Rather like the parent of two spoiled children might despairingly rule that “nobody gets ice cream,” Judge Dennis Pearson of Vermont Superior Court has declared the disputed wastewater agreement null and void.
“Now go to your rooms and think about what you did.”
(Happily, I can link you to the excellent front page story by Michelle Monroe of the Messenger that gives all of the gory details.)
In the tradition of country feuds like the Hatfields and McCoys, officials of the City and Town of St. Albans have been trying to get the best of each other for decades, but can’t even offer a credible explanation of what started the whole thing.
Since both municipalities are afflicted with galloping cronyism and opacity of process, it is doubtful that mystery will ever be adequately cleared up other than to say that the big dairying families that control the Town have a deep-seated suspicion of the big commerce and finance families who control the City; and vice-versa.
As some intermarriage has occurred in the century since the two parted ways, there’s an overlay of some complexity obscuring simple loyalties and leaving most of us relative newcomers completely in the dark.
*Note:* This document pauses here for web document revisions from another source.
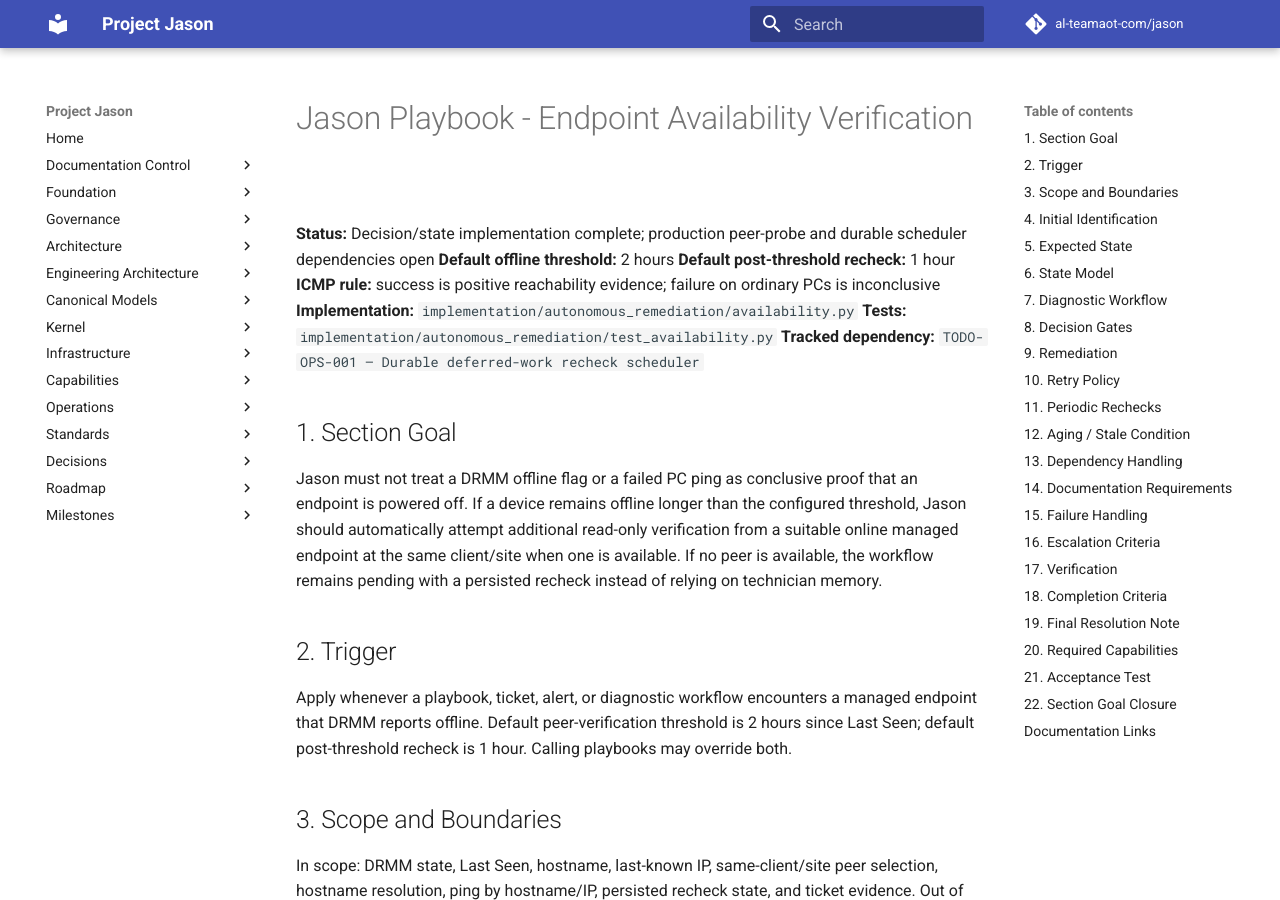
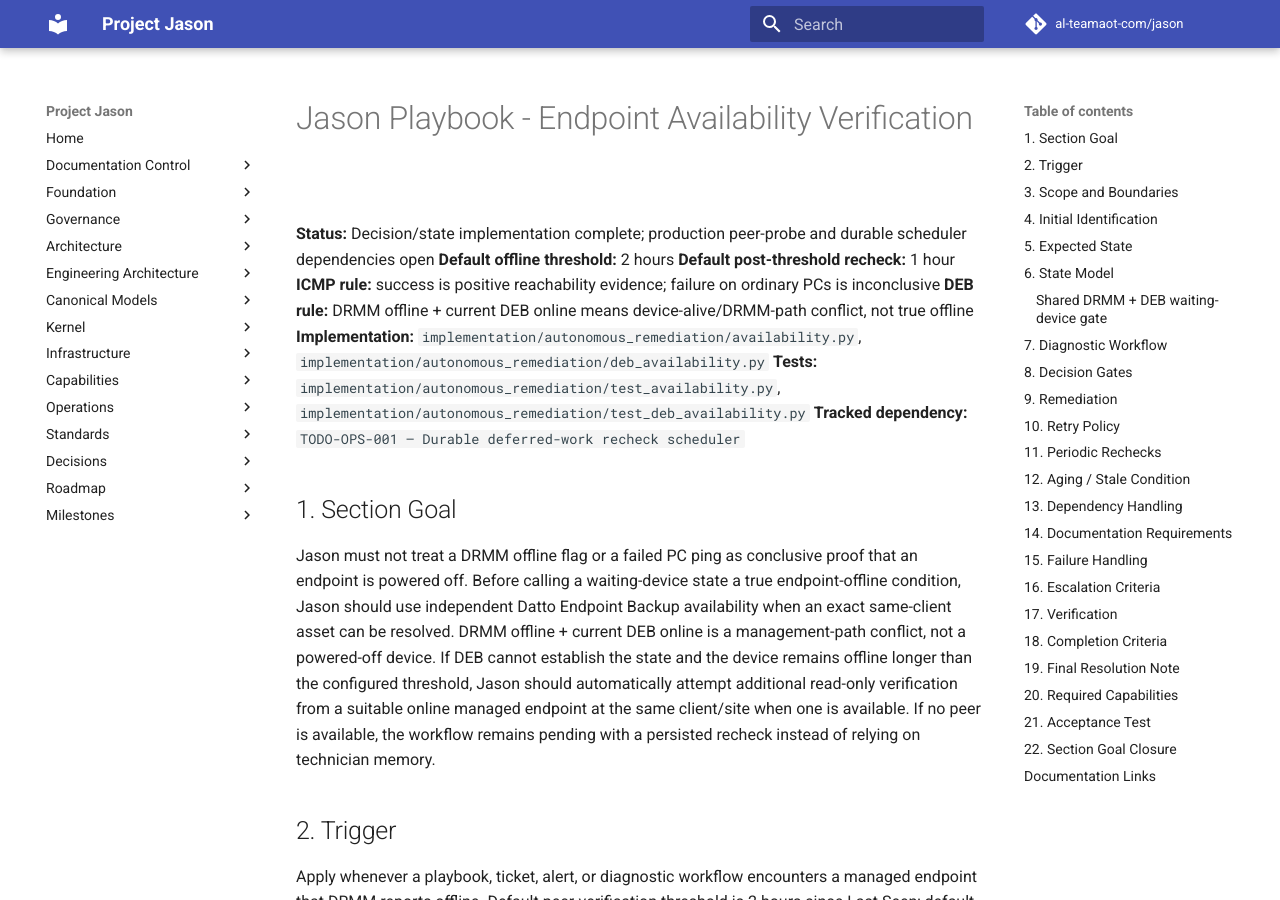
Before and after one commit to al-teamaot-com/jason, an MkDocs documentation site: the page built from docs/operations/Endpoint-Availability-Verification-Playbook.md, in a window 1280 px wide and 900 px high. Built offline with MkDocs 1.6.1 and Material for MkDocs 9.7.7, drawn with Linux system fonts in a browser that asks for light colours; comment, search, counter and statistics services are not loaded; some of the changed text lies outside the part shown.

Commit message:
Document shared DEB waiting-device verification

```diff
--- a/docs/operations/Endpoint-Availability-Verification-Playbook.md
+++ b/docs/operations/Endpoint-Availability-Verification-Playbook.md
@@ -4,13 +4,14 @@
 **Default offline threshold:** 2 hours
 **Default post-threshold recheck:** 1 hour
 **ICMP rule:** success is positive reachability evidence; failure on ordinary PCs is inconclusive
-**Implementation:** `implementation/autonomous_remediation/availability.py`
-**Tests:** `implementation/autonomous_remediation/test_availability.py`
+**DEB rule:** DRMM offline + current DEB online means device-alive/DRMM-path conflict, not true offline
+**Implementation:** `implementation/autonomous_remediation/availability.py`, `implementation/autonomous_remediation/deb_availability.py`
+**Tests:** `implementation/autonomous_remediation/test_availability.py`, `implementation/autonomous_remediation/test_deb_availability.py`
 **Tracked dependency:** `TODO-OPS-001 — Durable deferred-work recheck scheduler`
 
 ## 1. Section Goal
 
-Jason must not treat a DRMM offline flag or a failed PC ping as conclusive proof that an endpoint is powered off. If a device remains offline longer than the configured threshold, Jason should automatically attempt additional read-only verification from a suitable online managed endpoint at the same client/site when one is available. If no peer is available, the workflow remains pending with a persisted recheck instead of relying on technician memory.
+Jason must not treat a DRMM offline flag or a failed PC ping as conclusive proof that an endpoint is powered off. Before calling a waiting-device state a true endpoint-offline condition, Jason should use independent Datto Endpoint Backup availability when an exact same-client asset can be resolved. DRMM offline + current DEB online is a management-path conflict, not a powered-off device. If DEB cannot establish the state and the device remains offline longer than the configured threshold, Jason should automatically attempt additional read-only verification from a suitable online managed endpoint at the same client/site when one is available. If no peer is available, the workflow remains pending with a persisted recheck instead of relying on technician memory.
 
 ## 2. Trigger
 
@@ -31,6 +32,17 @@
 ## 6. State Model
 
 Persist: online, recently_offline, peer_verification_due, peer_unavailable, reachable_outside_drmm, offline_likely, inconclusive, identification_blocked, or escalated. Persist observed time, Last Seen, offline age, peer used, probe results, next recheck time, and interpretation.
+
+### Shared DRMM + DEB waiting-device gate
+
+Before an existing Jason work item remains in `Waiting Device Access`, evaluate:
+
+- **DRMM online** -> resume normal work.
+- **DRMM offline + DEB offline** -> `offline_corroborated`; waiting for device access is supported by two independent providers.
+- **DRMM offline + DEB online** -> `deb_online_drmm_offline`; the device is independently alive, but DRMM management access is unavailable. Do not say the device is powered off. An already-dispatched provider job may be polled safely; do not dispatch a new DRMM action until DRMM access is restored.
+- **DRMM offline + DEB not found/unavailable/ambiguous** -> `drmm_offline_unconfirmed`; preserve waiting/recheck behavior but label the endpoint state as unconfirmed.
+
+When duplicate exact-name DEB assets exist, prefer one online record only when its activity is recent and newer than every stale offline duplicate. If multiple current/conflicting records remain, fail closed as ambiguous.
 
 ## 7. Diagnostic Workflow
 
```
Introduce to this smoldering distrust the need to work closely in order to obtain and manage the most essential element for survival and development: water rights; and you’ve got yourself a situation that will serve nobody’s best interests except those of the lawyers.
Anyone who has followed details of the evidence presented over the past few years could have predicted the outcome; but we are grateful to the Judge for having summarized the situation so succinctly.
“…they (the Town and the City) are no further…toward achieving the necessary working arrangement(s) on this and other issues…which any reasonably dispassionate outside observer can…see must, and…could, be resolved if only all of the emotional and historical baggage was checked at the door.”
He goes on to say,
“For better or worse, the town and city are now functionally a single economic zone of interlocking and symbiotic interests…”
The judge has determined that, as the wording of the agreement regarding water and sewer allocations was so vague as to readily lead to disputes, that agreement never had any validity to begin with.
There is plenty of blame for everyone in this two-town tantrum, but City Manager Dominic Cloud must bear much of the blame, for it was he who stepped in at the last moment back in 2009 to revise the agreement with the language that now forms the basis for the dispute.
Characteristically, as we later learned, Manager Cloud seems to have acted impulsively to head-off a breakdown that was threatening the timely signing of the agreement.
I say “characteristically'” because the machinations by the City Manager to jump-start a couple of his pet TIF projects have betrayed a similar impulse to act a little too quickly, exposing the City to additional costs that might otherwise have been avoided.
The amateurs who run the City and the Town share some of the blame for not seeking better advice before entering into the meaningless agreement. But Dominic Cloud is a professional, having done service with the League of Towns and Cities. Presumably, that’s why he gets the big bucks.
How’s this going to look on that resume?